:: ASSIGNMENT ::
Each entry should be repeated exactly. Its pictures should not be.

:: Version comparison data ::
=====
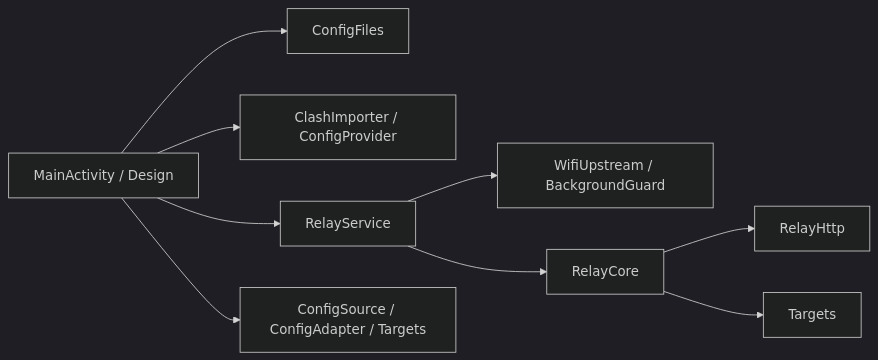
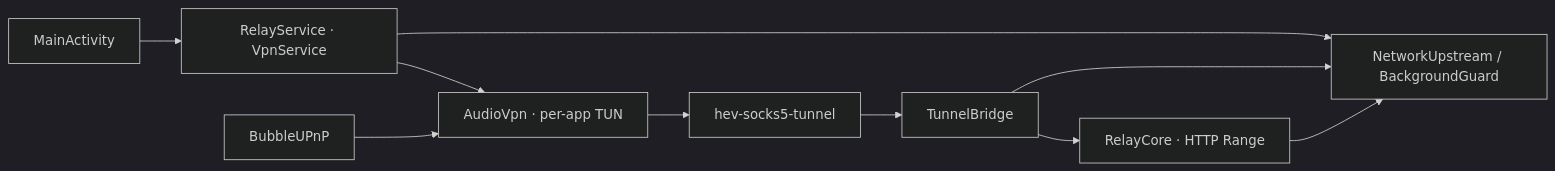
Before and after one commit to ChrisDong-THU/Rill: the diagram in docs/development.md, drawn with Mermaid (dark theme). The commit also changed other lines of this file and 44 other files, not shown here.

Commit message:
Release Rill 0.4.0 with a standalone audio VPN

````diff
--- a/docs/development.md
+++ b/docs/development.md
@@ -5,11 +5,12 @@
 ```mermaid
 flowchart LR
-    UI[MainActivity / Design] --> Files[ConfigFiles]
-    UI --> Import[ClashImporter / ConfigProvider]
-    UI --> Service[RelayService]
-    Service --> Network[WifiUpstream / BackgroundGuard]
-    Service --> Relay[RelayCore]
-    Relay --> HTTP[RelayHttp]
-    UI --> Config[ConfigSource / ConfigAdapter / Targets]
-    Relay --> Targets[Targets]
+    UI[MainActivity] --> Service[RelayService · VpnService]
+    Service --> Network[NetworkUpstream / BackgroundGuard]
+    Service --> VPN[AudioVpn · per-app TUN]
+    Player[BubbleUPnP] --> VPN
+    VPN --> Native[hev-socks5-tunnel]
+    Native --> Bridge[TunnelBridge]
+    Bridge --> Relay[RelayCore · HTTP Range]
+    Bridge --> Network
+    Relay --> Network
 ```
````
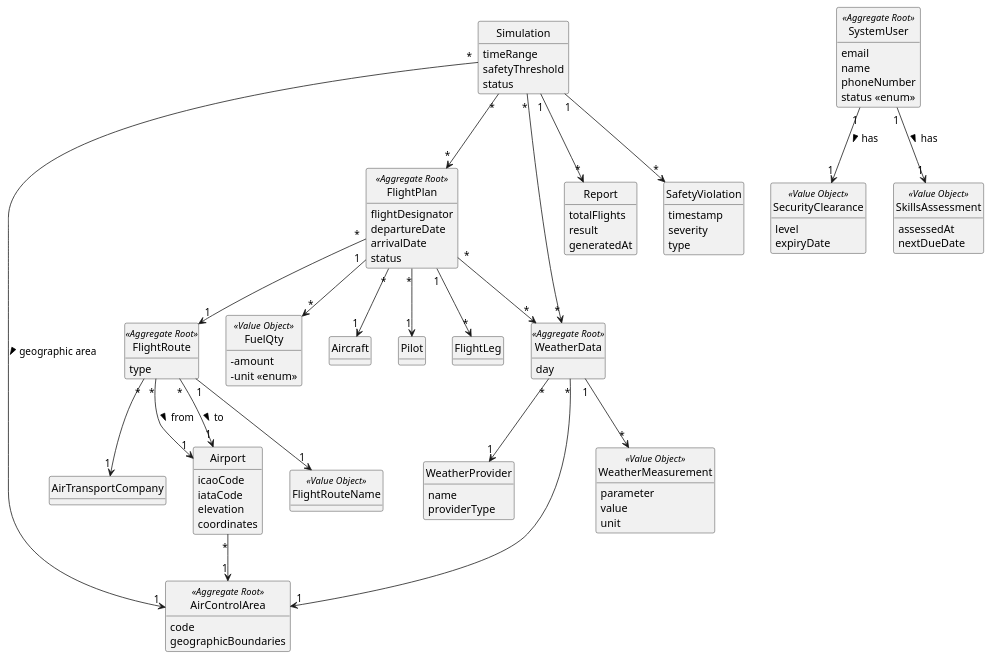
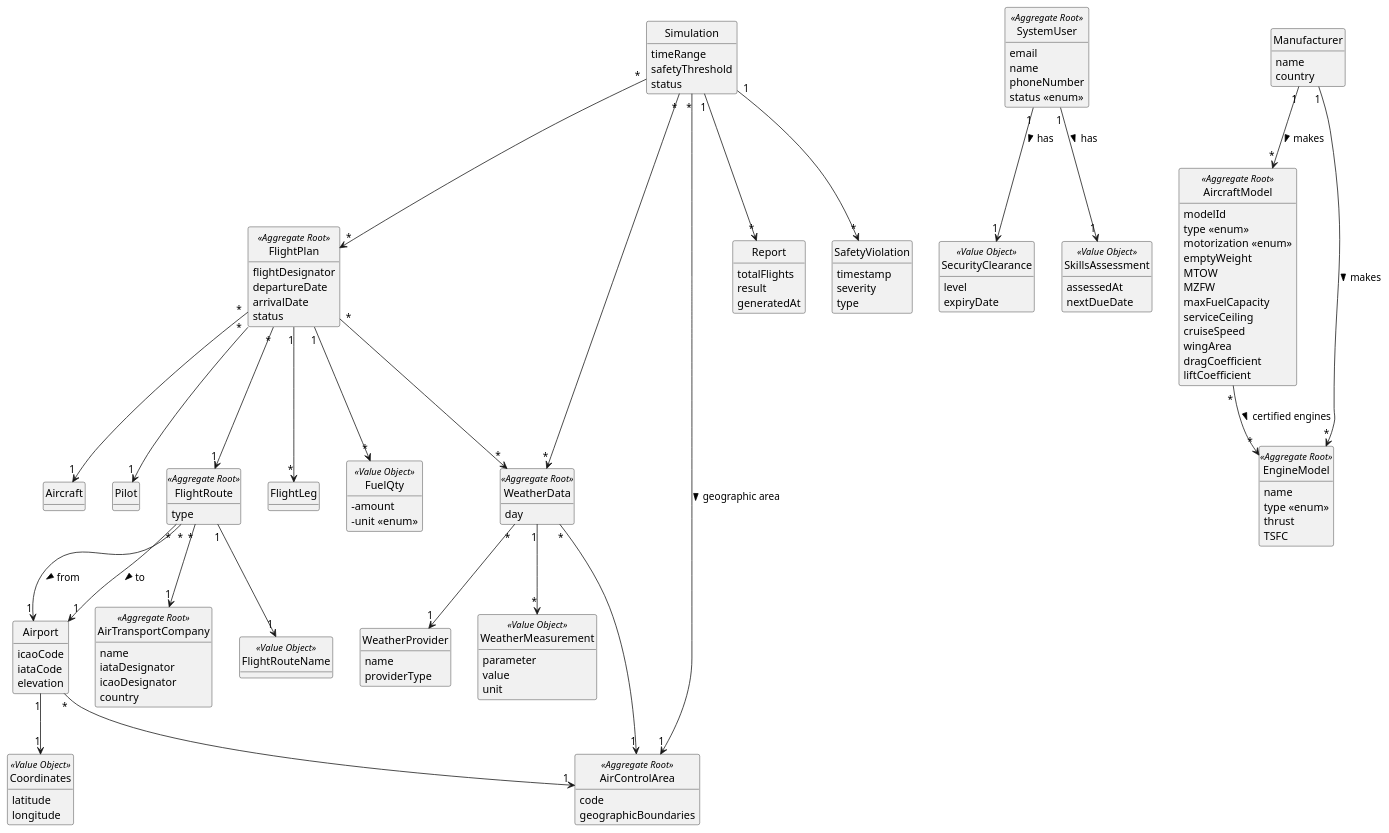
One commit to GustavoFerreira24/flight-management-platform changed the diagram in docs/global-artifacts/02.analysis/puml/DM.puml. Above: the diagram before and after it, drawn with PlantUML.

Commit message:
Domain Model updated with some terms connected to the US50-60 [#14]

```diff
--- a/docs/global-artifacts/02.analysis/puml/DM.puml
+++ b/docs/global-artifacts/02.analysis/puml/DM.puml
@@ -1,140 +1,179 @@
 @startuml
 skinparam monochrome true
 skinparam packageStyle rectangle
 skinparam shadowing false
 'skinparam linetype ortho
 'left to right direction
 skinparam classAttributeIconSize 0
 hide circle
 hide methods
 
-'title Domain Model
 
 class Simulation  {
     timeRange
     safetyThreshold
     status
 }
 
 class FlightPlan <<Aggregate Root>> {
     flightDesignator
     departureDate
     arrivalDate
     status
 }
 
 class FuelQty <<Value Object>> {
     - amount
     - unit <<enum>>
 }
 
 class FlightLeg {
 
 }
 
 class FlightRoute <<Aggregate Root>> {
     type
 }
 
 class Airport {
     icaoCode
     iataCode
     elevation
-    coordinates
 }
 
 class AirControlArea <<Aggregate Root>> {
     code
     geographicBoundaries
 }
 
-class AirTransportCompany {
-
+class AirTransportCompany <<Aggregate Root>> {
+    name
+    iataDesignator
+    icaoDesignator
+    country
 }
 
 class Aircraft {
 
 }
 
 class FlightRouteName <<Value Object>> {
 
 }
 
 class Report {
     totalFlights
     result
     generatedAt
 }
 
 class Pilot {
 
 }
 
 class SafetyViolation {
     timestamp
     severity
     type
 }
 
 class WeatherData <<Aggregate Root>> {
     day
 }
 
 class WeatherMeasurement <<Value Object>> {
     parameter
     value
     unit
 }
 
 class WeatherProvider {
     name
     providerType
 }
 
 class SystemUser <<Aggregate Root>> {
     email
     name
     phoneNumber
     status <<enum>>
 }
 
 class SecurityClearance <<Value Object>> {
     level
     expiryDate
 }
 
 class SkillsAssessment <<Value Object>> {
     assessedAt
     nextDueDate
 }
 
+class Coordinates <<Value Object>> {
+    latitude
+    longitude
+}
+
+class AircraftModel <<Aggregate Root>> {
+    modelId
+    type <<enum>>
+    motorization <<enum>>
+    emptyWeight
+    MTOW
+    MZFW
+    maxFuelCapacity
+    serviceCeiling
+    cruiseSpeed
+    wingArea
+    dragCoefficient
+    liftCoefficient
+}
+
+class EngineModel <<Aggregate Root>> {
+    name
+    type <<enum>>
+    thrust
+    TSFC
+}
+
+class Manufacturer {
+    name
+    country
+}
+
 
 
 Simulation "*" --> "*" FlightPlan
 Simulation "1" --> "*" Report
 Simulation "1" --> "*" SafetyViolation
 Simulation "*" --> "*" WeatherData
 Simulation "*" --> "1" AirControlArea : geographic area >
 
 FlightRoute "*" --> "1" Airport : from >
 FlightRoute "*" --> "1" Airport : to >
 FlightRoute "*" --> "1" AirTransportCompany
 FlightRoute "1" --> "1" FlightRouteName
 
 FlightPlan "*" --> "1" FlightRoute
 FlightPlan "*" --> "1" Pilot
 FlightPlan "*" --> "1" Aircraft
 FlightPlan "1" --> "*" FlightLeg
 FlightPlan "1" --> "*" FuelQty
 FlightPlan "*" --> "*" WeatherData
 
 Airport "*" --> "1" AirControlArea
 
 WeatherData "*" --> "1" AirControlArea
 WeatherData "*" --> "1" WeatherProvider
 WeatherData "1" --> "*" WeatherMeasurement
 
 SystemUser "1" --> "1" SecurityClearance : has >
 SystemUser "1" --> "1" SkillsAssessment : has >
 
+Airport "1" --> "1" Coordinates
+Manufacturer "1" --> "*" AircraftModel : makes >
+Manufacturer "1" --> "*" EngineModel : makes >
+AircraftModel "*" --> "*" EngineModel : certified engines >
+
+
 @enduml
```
=====
:: TASK SOLUTION ::
Before and after one commit to ChrisDong-THU/Rill: the diagram in docs/development.md, drawn with Mermaid (dark theme). The commit also changed other lines of this file and 44 other files, not shown here.

Commit message:
Release Rill 0.4.0 with a standalone audio VPN

````diff
--- a/docs/development.md
+++ b/docs/development.md
@@ -5,11 +5,12 @@
 ```mermaid
 flowchart LR
-    UI[MainActivity / Design] --> Files[ConfigFiles]
-    UI --> Import[ClashImporter / ConfigProvider]
-    UI --> Service[RelayService]
-    Service --> Network[WifiUpstream / BackgroundGuard]
-    Service --> Relay[RelayCore]
-    Relay --> HTTP[RelayHttp]
-    UI --> Config[ConfigSource / ConfigAdapter / Targets]
-    Relay --> Targets[Targets]
+    UI[MainActivity] --> Service[RelayService · VpnService]
+    Service --> Network[NetworkUpstream / BackgroundGuard]
+    Service --> VPN[AudioVpn · per-app TUN]
+    Player[BubbleUPnP] --> VPN
+    VPN --> Native[hev-socks5-tunnel]
+    Native --> Bridge[TunnelBridge]
+    Bridge --> Relay[RelayCore · HTTP Range]
+    Bridge --> Network
+    Relay --> Network
 ```
````
One commit to GustavoFerreira24/flight-management-platform changed the diagram in docs/global-artifacts/02.analysis/puml/DM.puml. Above: the diagram before and after it, drawn with PlantUML.

Commit message:
Domain Model updated with some terms connected to the US50-60 [#14]

```diff
--- a/docs/global-artifacts/02.analysis/puml/DM.puml
+++ b/docs/global-artifacts/02.analysis/puml/DM.puml
@@ -1,140 +1,179 @@
 @startuml
 skinparam monochrome true
 skinparam packageStyle rectangle
 skinparam shadowing false
 'skinparam linetype ortho
 'left to right direction
 skinparam classAttributeIconSize 0
 hide circle
 hide methods
 
-'title Domain Model
 
 class Simulation  {
     timeRange
     safetyThreshold
     status
 }
 
 class FlightPlan <<Aggregate Root>> {
     flightDesignator
     departureDate
     arrivalDate
     status
 }
 
 class FuelQty <<Value Object>> {
     - amount
     - unit <<enum>>
 }
 
 class FlightLeg {
 
 }
 
 class FlightRoute <<Aggregate Root>> {
     type
 }
 
 class Airport {
     icaoCode
     iataCode
     elevation
-    coordinates
 }
 
 class AirControlArea <<Aggregate Root>> {
     code
     geographicBoundaries
 }
 
-class AirTransportCompany {
-
+class AirTransportCompany <<Aggregate Root>> {
+    name
+    iataDesignator
+    icaoDesignator
+    country
 }
 
 class Aircraft {
 
 }
 
 class FlightRouteName <<Value Object>> {
 
 }
 
 class Report {
     totalFlights
     result
     generatedAt
 }
 
 class Pilot {
 
 }
 
 class SafetyViolation {
     timestamp
     severity
     type
 }
 
 class WeatherData <<Aggregate Root>> {
     day
 }
 
 class WeatherMeasurement <<Value Object>> {
     parameter
     value
     unit
 }
 
 class WeatherProvider {
     name
     providerType
 }
 
 class SystemUser <<Aggregate Root>> {
     email
     name
     phoneNumber
     status <<enum>>
 }
 
 class SecurityClearance <<Value Object>> {
     level
     expiryDate
 }
 
 class SkillsAssessment <<Value Object>> {
     assessedAt
     nextDueDate
 }
 
+class Coordinates <<Value Object>> {
+    latitude
+    longitude
+}
+
+class AircraftModel <<Aggregate Root>> {
+    modelId
+    type <<enum>>
+    motorization <<enum>>
+    emptyWeight
+    MTOW
+    MZFW
+    maxFuelCapacity
+    serviceCeiling
+    cruiseSpeed
+    wingArea
+    dragCoefficient
+    liftCoefficient
+}
+
+class EngineModel <<Aggregate Root>> {
+    name
+    type <<enum>>
+    thrust
+    TSFC
+}
+
+class Manufacturer {
+    name
+    country
+}
+
 
 
 Simulation "*" --> "*" FlightPlan
 Simulation "1" --> "*" Report
 Simulation "1" --> "*" SafetyViolation
 Simulation "*" --> "*" WeatherData
 Simulation "*" --> "1" AirControlArea : geographic area >
 
 FlightRoute "*" --> "1" Airport : from >
 FlightRoute "*" --> "1" Airport : to >
 FlightRoute "*" --> "1" AirTransportCompany
 FlightRoute "1" --> "1" FlightRouteName
 
 FlightPlan "*" --> "1" FlightRoute
 FlightPlan "*" --> "1" Pilot
 FlightPlan "*" --> "1" Aircraft
 FlightPlan "1" --> "*" FlightLeg
 FlightPlan "1" --> "*" FuelQty
 FlightPlan "*" --> "*" WeatherData
 
 Airport "*" --> "1" AirControlArea
 
 WeatherData "*" --> "1" AirControlArea
 WeatherData "*" --> "1" WeatherProvider
 WeatherData "1" --> "*" WeatherMeasurement
 
 SystemUser "1" --> "1" SecurityClearance : has >
 SystemUser "1" --> "1" SkillsAssessment : has >
 
+Airport "1" --> "1" Coordinates
+Manufacturer "1" --> "*" AircraftModel : makes >
+Manufacturer "1" --> "*" EngineModel : makes >
+AircraftModel "*" --> "*" EngineModel : certified engines >
+
+
 @enduml
```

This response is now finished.